Home

The Association of State and Territorial Health Officials (ASTHO), in collaboration with the National Association of State Alcohol and Drug Abuse Directors (NASADAD), developed the Preventing Opioid Misuse in the States and Territories framework to provide a public health-facilitated approach for states and territories to respond to the nation’s opioid crisis. Used effectively, this tool will help states and territories organize resources and look across their jurisdictions to identify where planning is strong, where there are gaps, and where they can expand collaboration and engage in strategic conversations with partners across sectors to coordinate planning.

Partnerships are critical to reducing the devastating impacts of this epidemic. ASTHO strongly encourages multi-sector approaches that pay particular attention to communities in need and rural populations, as these areas experience significant challenges with access to treatment and recovery support. Collaboration with state alcohol and drug agencies that manage each state's publicly funded substance use disorder treatment, prevention and recovery system promotes an effective and efficient statewide system of care. State and territorial public health agencies, state alcohol and drug agencies, health care delivery, law enforcement, and many others have critical roles to play in this strategy and are “co-owners” of a state’s or territory’s response. Collective efforts of public and private partners will bring our nation closer to reducing or eliminating opioid misuse.

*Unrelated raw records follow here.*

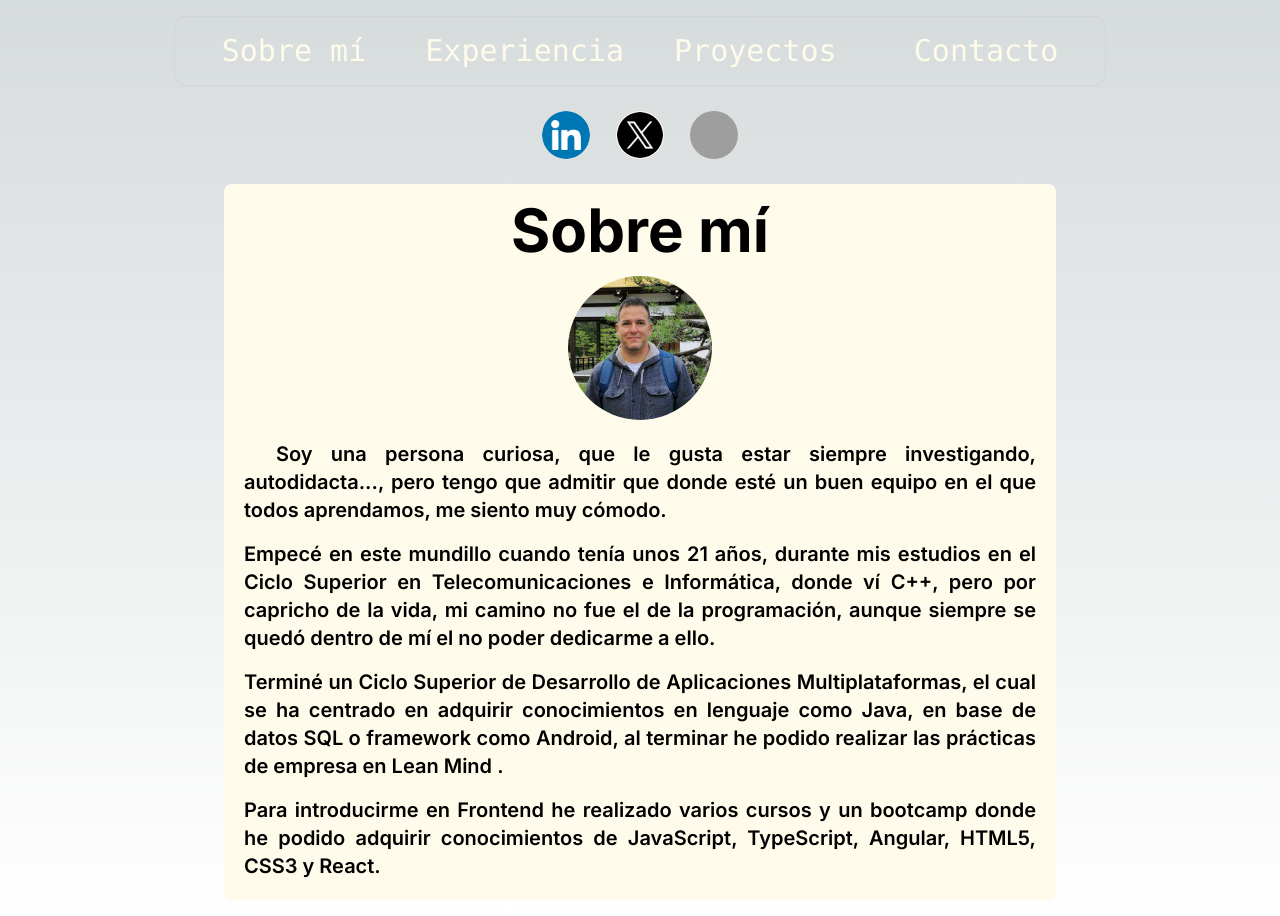
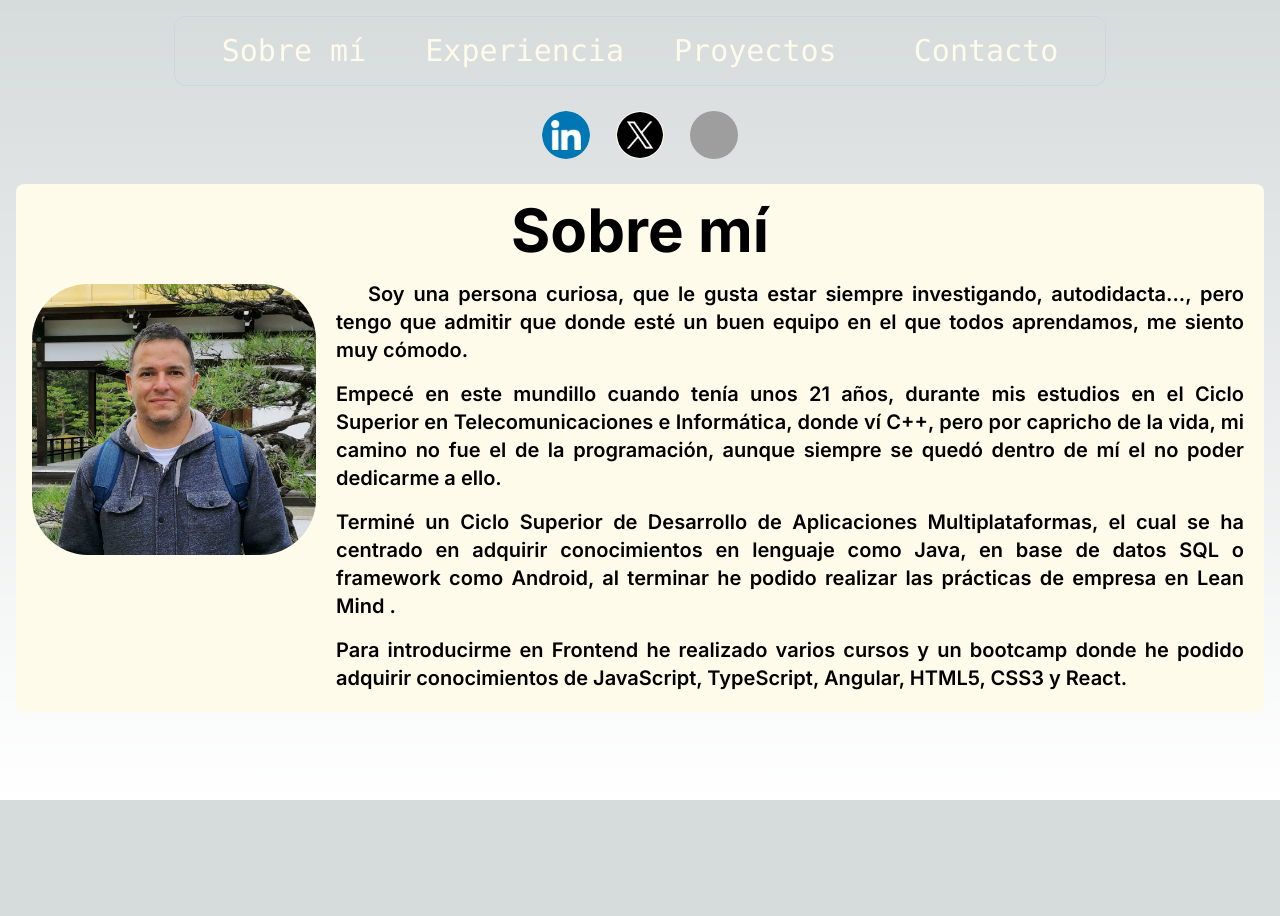
Before and after one commit to Oiranca/oiranca-web, a Next.js app: page / in a window 1280 px wide. After the commit the page ends 800 px from the top, so only its background shows below. Built offline with nearby package versions, Linux system fonts and the light colour scheme; grey boxes are pictures that could not be loaded.

Commit message:
fixed the style for the about me component

```diff
--- a/src/app/components/About-Me/AboutMe.tsx
+++ b/src/app/components/About-Me/AboutMe.tsx
@@ -2,14 +2,16 @@ export const AboutMe = () => {
   return (
     <div
       id='about'
-      className='grid grid-flow-row auto-rows-max justify-items-center content-evenly p-2 bg-amber-50 rounded-lg text-black text-lg md:text-xl xl:w-2/3'
+      className='grid grid-flow-row auto-rows-max justify-items-center content-evenly p-2 bg-amber-50 rounded-lg text-black text-lg md:text-xl lg:grid-cols-aboutMe-lg 2xl:w-11/12 3xl:w-2/3 '
     >
       <img
-        className='order-1 md:order-2 rounded-full w-40 h-40 md:w-18 md:h-18 p-2'
+        className='order-1 lg:order-2 rounded-full w-40 h-40 md:w-18 md:h-18 lg:rounded-[4rem] lg:mt-6 lg:w-auto lg:h-auto lg:max-w-[300px] xl:mt-2 p-2'
         src='/img/about-me/profile.png'
         alt='Link a mi perfil de LinkedIn'
       />
-      <h1 className='order-2 md:order-1 text-6xl font-bold p-2'>Sobre mí</h1>
+      <h1 className='order-2 lg:order-1 lg:col-span-full text-6xl font-bold p-2'>
+        Sobre mí
+      </h1>
       <section className='order-3 flex flex-col font-semibold text-md text-justify p-1'>
         <p className='indent-8 p-2'>
           Soy una persona curiosa, que le gusta estar siempre investigando,
--- a/tailwind.config.ts
+++ b/tailwind.config.ts
@@ -16,6 +16,8 @@ const config: Config = {
       boxShadow: {
         navShadow: '0px 0px 10px #fdfdfd',
       },
+      gridTemplateColumns: { 'aboutMe-lg': 'auto,1fr' },
+      screens: { '3xl': '1920px' },
     },
   },
   plugins: [],
```
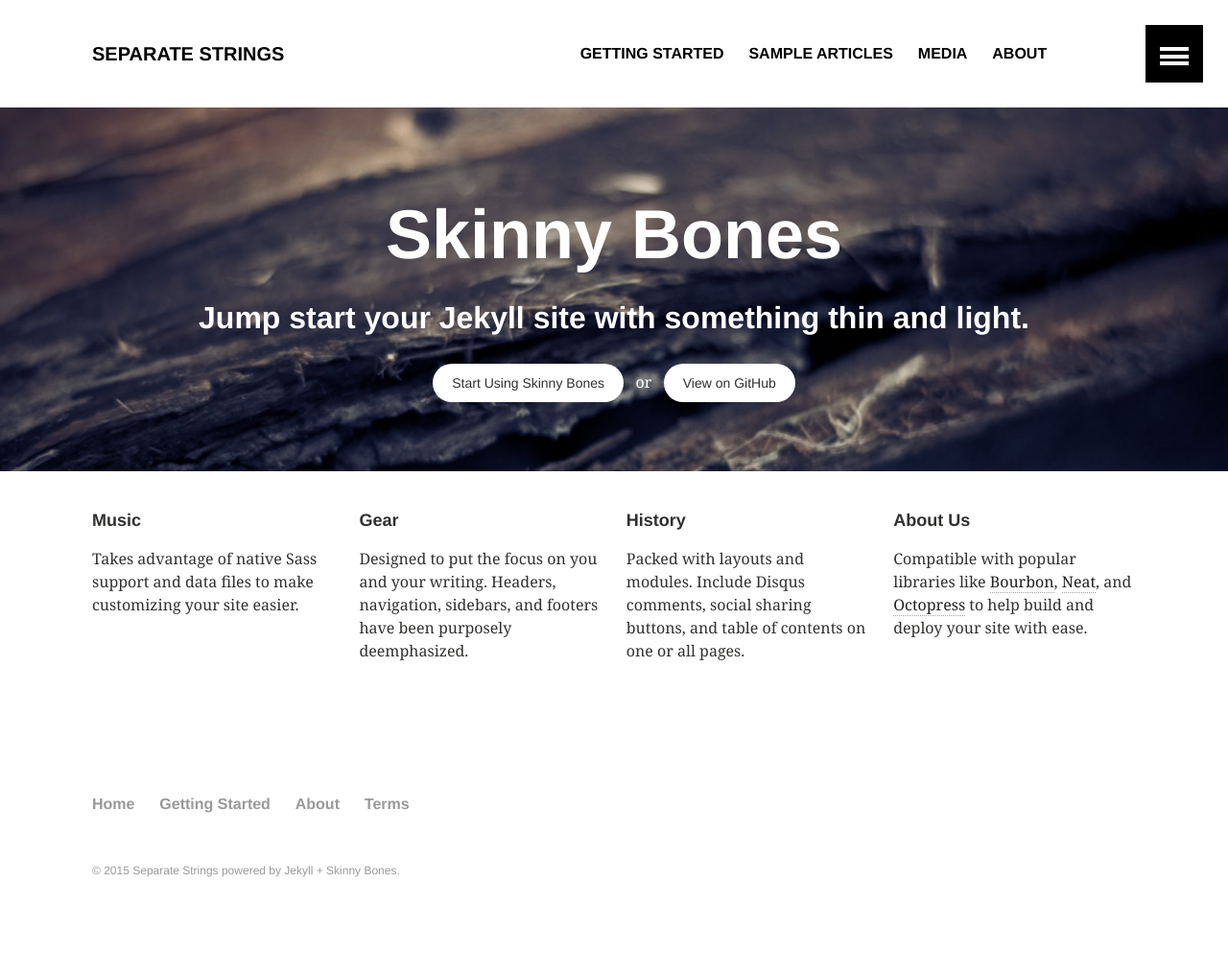
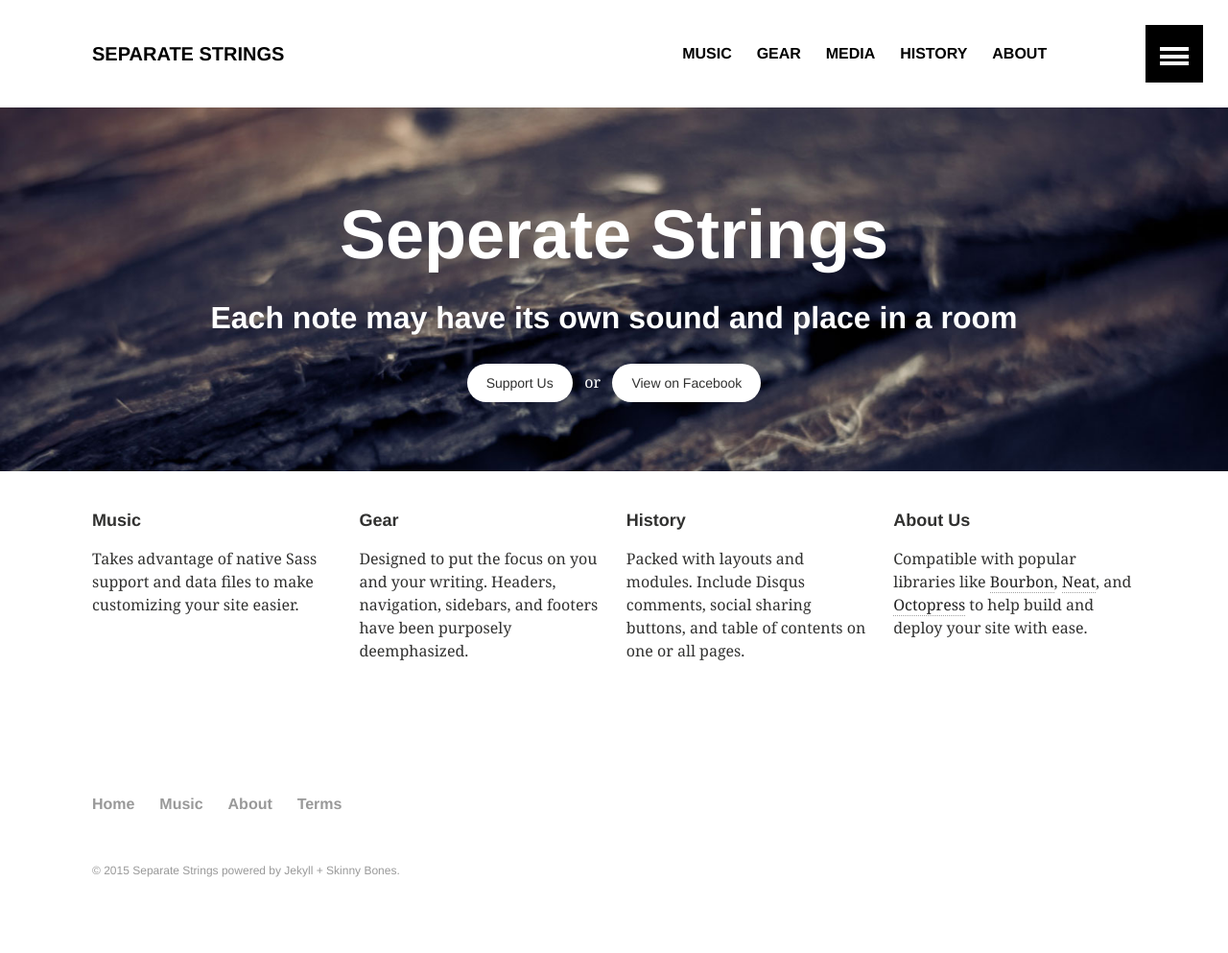
Before and after one commit to separate-strings/separate-strings.github.io, a Jekyll site: the page built from index.md, in a window 1280 px wide. Shown: the whole page at 96% size. Built offline with Jekyll 4.4.1, drawn with Linux system fonts in a browser that asks for light colours.

Commit message:
Updating pages and navigation

```diff
--- a/_data/footer.yml
+++ b/_data/footer.yml
@@ -3,8 +3,8 @@
 - title: Home
   url: /
 
-- title: Getting Started
-  url: /getting-started/
+- title: Music
+  url: /music/
 
 - title: About
   url: /about/
--- a/_data/navigation.yml
+++ b/_data/navigation.yml
@@ -1,13 +1,13 @@
 # Site navigation links
 
-- title: Getting Started
-  url: /getting-started/
-  excerpt: "Everything you need to know to get started with Skinny Bones and Jekyll."
+- title: Music
+  url: /music/
+  excerpt: "A directory of sounds."
   image: 400x250.gif
 
-- title: Sample Articles
-  url: /articles/
-  excerpt: "Examples of long form posts."
+- title: Gear
+  url: /gear/
+  excerpt: "Where to get the tools."
   image: 400x250.gif
 
 - title: Media
@@ -15,7 +15,12 @@
   excerpt: "Examples of media posts perfect for showcasing work, photographs, etc."
   image: 400x250.gif
 
+- title: History
+  url: /history/
+  excerpt: "Where it all began."
+  image: 400x250.gif
+
 - title: About
   url: /about/
-  excerpt: "All about Skinny Bones for Jekyll."
+  excerpt: "All about Seperate Strings"
   image: 400x250.gif
--- a/_layouts/home.html
+++ b/_layouts/home.html
@@ -36,9 +36,9 @@
     {% if page.image.feature %}
     <div class="page-lead" style="background-image:url({{ site.url }}/images/{{ page.image.feature }})">
       <div class="wrap page-lead-content">
-        <h1>Skinny Bones</h1>
-        <h2>Jump start your Jekyll site with something thin and light.</h2>
-        <a href="{{ site.url }}/getting-started/" class="btn-inverse">Start Using Skinny Bones</a> &nbsp; or &nbsp; <a href="https://github.com/mmistakes/skinny-bones-jekyll" class="btn-inverse">View on GitHub</a>
+        <h1>Seperate Strings</h1>
+        <h2>Each note may have its own sound and place in a room</h2>
+        <a href="{{ site.url }}/getting-started/" class="btn-inverse">Support Us</a> &nbsp; or &nbsp; <a href="https://github.com/mmistakes/skinny-bones-jekyll" class="btn-inverse">View on Facebook</a>
       </div><!-- /.page-lead-content -->
     </div><!-- /.page-lead -->
     {% endif %}
```
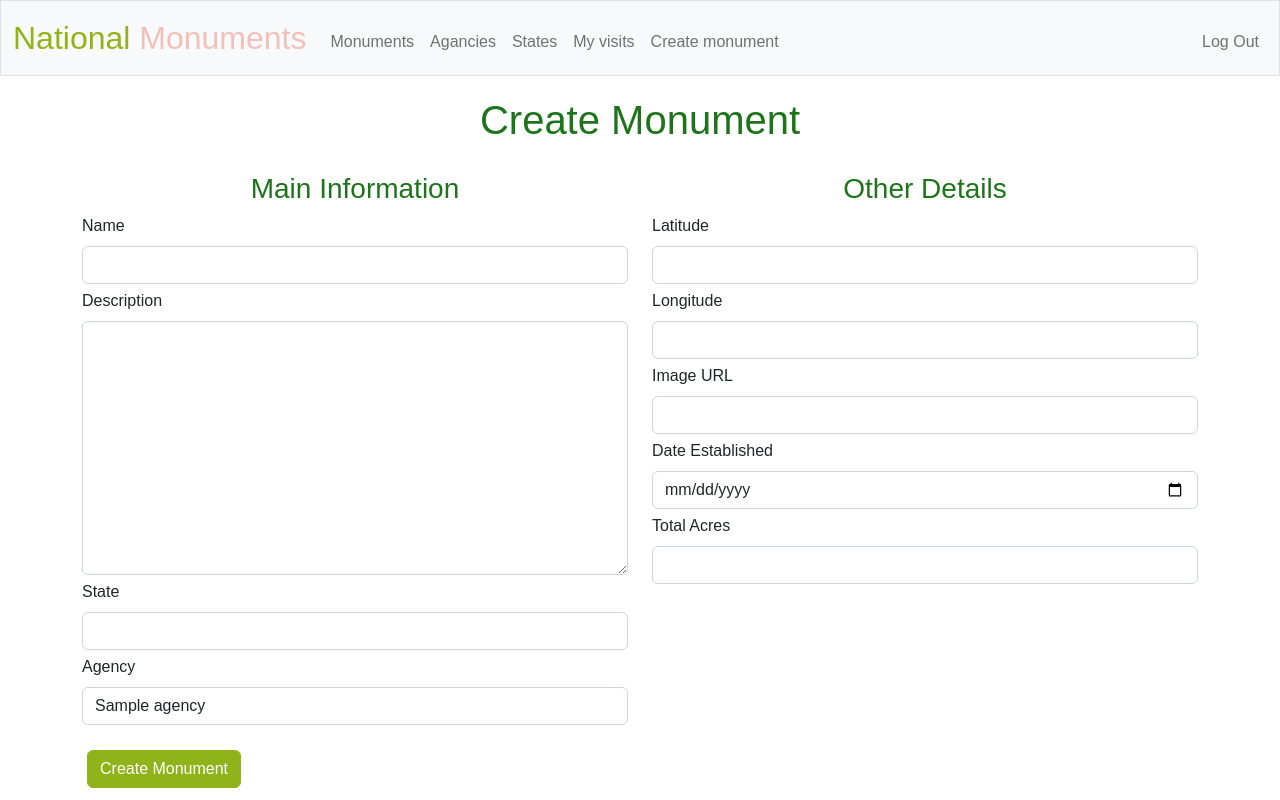
After one commit to KalinaBarzashka/CS50-Final-Project, a Flask app: page /monument/create in a window 1280 px wide. The commit adds this page. Run offline with Flask 2, Linux system fonts and the light colour scheme; the visitor is signed in with stand-in values (Sample User, id 1); tables that the repository leaves empty hold one stand-in row (values such as "Sample post"); lists and menus that the app fills with data are empty.

Commit message:
implemented monument functionality

```diff
--- a/static/css/agency.css
+++ b/static/css/agency.css
@@ -3,16 +3,15 @@
 }
 
 .agency-button {
-  background-color: #88CA5E;
-  border-color: #88CA5E;
+  background-color: var(--primary_green);
+  border-color: var(--primary_green);
   margin-top: 20px;
   color: white;
 }
 
 .agency-button:hover {
-  background-color: #1D741B;
-  border-color: #1D741B;
-  margin-top: 20px;
+  background-color: var(--secondary_green);
+  border-color: var(--secondary_green);
   color: white;
 }
 
@@ -28,6 +27,6 @@ form {
 
 h1, h3 {
   text-align: center;
-  color: #1D741B;
+  color: var(--secondary_green);
   margin-top: 20px;
 }
--- a/static/css/main.css
+++ b/static/css/main.css
@@ -1,3 +1,8 @@
+:root{
+  --primary_green: #90B319;
+  --secondary_green: #1D741B;
+}
+
 body {
   margin: 0;
   font-family: sans-serif;
@@ -12,7 +17,7 @@ nav .navbar-brand
 /* Colors for brand */
 nav .navbar-brand .green
 {
-    color: #88CA5E;
+    color: var(--primary_green);
 }
 nav .navbar-brand .rose
 {
@@ -25,7 +30,7 @@ nav ul li a {
 }
 
 button {
-  background-color: #88CA5E;
+  background-color: var(--primary_green);
   border: none;
   color: white;
   padding: 8px 12px;
--- /dev/null
+++ b/static/css/monument.css
@@ -0,0 +1,90 @@
+.monument-create__container {
+  height: 100%;
+}
+
+.monument-container {
+  display: flex;
+  flex-wrap: wrap;
+  justify-content: center;
+  padding-left: 5px;
+  padding-right: 5px;
+}
+
+.monument-item {
+  display: flex;
+  flex-direction: column;
+  justify-content: space-between;
+  width: 320px;
+  border-radius: 5px;
+  background-color: white;
+  position: relative;
+  box-shadow: 5px 5px 10px rgb(0 0 0 / 50%);
+  margin: 8px;
+}
+
+.monument-img-container {
+  overflow: hidden;
+  height: 300px;
+}
+
+.monument-img {
+  width: 100%;
+  height: 100%;
+  object-fit: cover;
+  object-position: center;
+}
+
+.monument-body {
+  padding: 20px;
+}
+
+button {
+  margin-left: 5px;
+}
+
+.btn-read-more {
+  background-color: var(--primary_green);
+  border-color: var(--primary_green);
+  color: white;
+}
+
+.btn-read-more:hover {
+  background-color: var(--secondary_green);
+  border-color: var(--secondary_green);
+  color: white;
+}
+
+.disabled {
+  pointer-events:none;
+  opacity:0.4;
+}
+
+.create-button {
+  background-color: var(--primary_green);
+  border-color: var(--primary_green);
+  margin-top: 20px;
+  color: white;
+}
+
+.create-button:hover {
+  background-color: var(--secondary_green);
+  border-color: var(--secondary_green);
+  margin-top: 20px;
+  color: white;
+}
+
+form {
+  border: none;
+  margin-top: 0;
+  padding: 0;
+}
+
+.form-group {
+  padding-bottom: 5px;
+}
+
+h1, h3 {
+  text-align: center;
+  color: var(--secondary_green);
+  margin-top: 20px;
+}
--- a/static/css/state.css
+++ b/static/css/state.css
@@ -3,16 +3,14 @@
 }
 
 .state-button {
-  background-color: #88CA5E;
-  border-color: #88CA5E;
-  margin-top: 20px;
+  background-color: var(--primary_green);
+  border-color: var(--primary_green);
   color: white;
 }
 
 .state-button:hover {
-  background-color: #1D741B;
-  border-color: #1D741B;
-  margin-top: 20px;
+  background-color: var(--secondary_green);
+  border-color: var(--secondary_green);
   color: white;
 }
 
@@ -28,6 +26,6 @@ form {
 
 h1, h3 {
   text-align: center;
-  color: #1D741B;
+  color: var(--secondary_green);
   margin-top: 20px;
 }
--- a/templates/login.html
+++ b/templates/login.html
@@ -14,6 +14,7 @@
             <label for="password" class="form-label">Password</label>
             <input class="form-control" id="password" name="password" placeholder="Password" type="password">
         </div>
+        <input type="hidden" value="{{ request.args.get('next', '') }}" name="next" />
         <button type="submit">Login</button>
     </form>
 {% endblock %}
--- /dev/null
+++ b/templates/monument/create.html
@@ -0,0 +1,77 @@
+{% extends "layout.html" %}
+
+{% block title %}
+<title>Monuments</title>
+{% endblock %}
+
+{% block body %}
+<div class="monument-create__container">
+  <h1>Create Monument</h1>
+  <form class="row" method="post" action="/monument/create">
+    <div class="col">
+      <h3>Main Information</h3>
+      <!-- Monument Name -->
+      <div class="form-group">
+        <label for="monumentName" class="form-label">Name</label>
+        <input id="monumentName" type="text" class="form-control" name="monumentName">
+      </div>
+      <!-- Monument Description -->
+      <div class="form-group">
+        <label for="monumentDescription" class="form-label">Description</label>
+        <textarea id="monumentDescription" type="text" class="form-control" name="monumentDescription" rows="10"
+          maxlength="6000"></textarea>
+      </div>
+      <!-- State Name -->
+      <div class="form-group">
+        <label for="monumentState" class="form-label">State</label>
+        <select id="monumentState" class="form-control" name="monumentState">
+          {% for state in states %}
+          <option value="{{state.id}}">{{state.name}}</option>
+          {% endfor %}
+        </select>
+      </div>
+      <!-- Agency Name -->
+      <div class="form-group">
+        <label for="monumentAgency" class="form-label">Agency</label>
+        <select id="monumentAgency" class="form-control" name="monumentAgency">
+          {% for agency in agencies %}
+          <option value="{{agency.id}}">{{agency.name}}</option>
+          {% endfor %}
+        </select>
+      </div>
+    </div>
+    <div class="col">
+      <h3>Other Details</h3>
+      <!-- Monument Latitude -->
+      <div class="form-group">
+        <label for="monumentLatitude" class="form-label">Latitude</label>
+        <input id="monumentLatitude" type="text" class="form-control" name="monumentLatitude">
+      </div>
+      <!-- Monument Longitude -->
+      <div class="form-group">
+        <label for="monumentLongitude" class="form-label">Longitude</label>
+        <input id="monumentLongitude" type="text" class="form-control" name="monumentLongitude">
+      </div>
+      <!-- Monument Image URL -->
+      <div class="form-group">
+        <label for="monumentImageUrl" class="form-label">Image URL</label>
+        <input id="monumentImageUrl" type="text" class="form-control" name="monumentImageUrl">
+      </div>
+      <!-- Monument Date Established -->
+      <div class="form-group">
+        <label for="monumentEstablished" class="form-label">Date Established</label>
+        <input id="monumentEstablished" type="date" class="form-control" name="monumentEstablished">
+      </div>
+      <!-- Monument Acres -->
+      <div class="form-group">
+        <label for="monumentAcres" class="form-label">Total Acres</label>
+        <input id="monumentAcres" type="text" class="form-control" name="monumentAcres">
+      </div>
+    </div>
+    <!-- Monument Button Create -->
+    <div class="form-group">
+      <button type="submit" class="btn create-button">Create Monument</button>
+    </div>
+  </form>
+</div>
+{% endblock %}
```
Also changed, not shown: templates/monument/monuments.html (added, +25 -0 lines), templates/monument/delete.html (added), templates/monument/edit.html (added).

The Framework

The framework is built around four key strategies and related objectives for state and territorial health officials to carry out or to ensure are being carried out with other governmental and non-governmental partners as part of a comprehensive response to preventing opioid misuse in their jurisdictions. Each strategy is supported with a list of tactics, and evidence-based tools and promising approaches for addressing the opioid crisis. Additional research is needed to expand the evidence base and assess the most effective approaches necessary to reduce the devastating impacts of this epidemic.

The four key strategies are:

On Oct. 26, Acting HHS Secretary Eric Hargan declared a national public health emergency to address the national opioid crisis. The declaration allows the HHS Secretary to exercise certain emergency measures, as allowed by law, to respond to the epidemic.

As federal agencies and Congress look to implement their response to this public health emergency, ASTHO urges national leaders to provide additional resources focusing on both treatment and prevention of addiction. ASTHO will update the framework accordingly to provide information most relevant to public health leaders in light of the declaration and the recent recommendations from the President’s Commission on Combating Drug Addiction and the Opioid Crisis.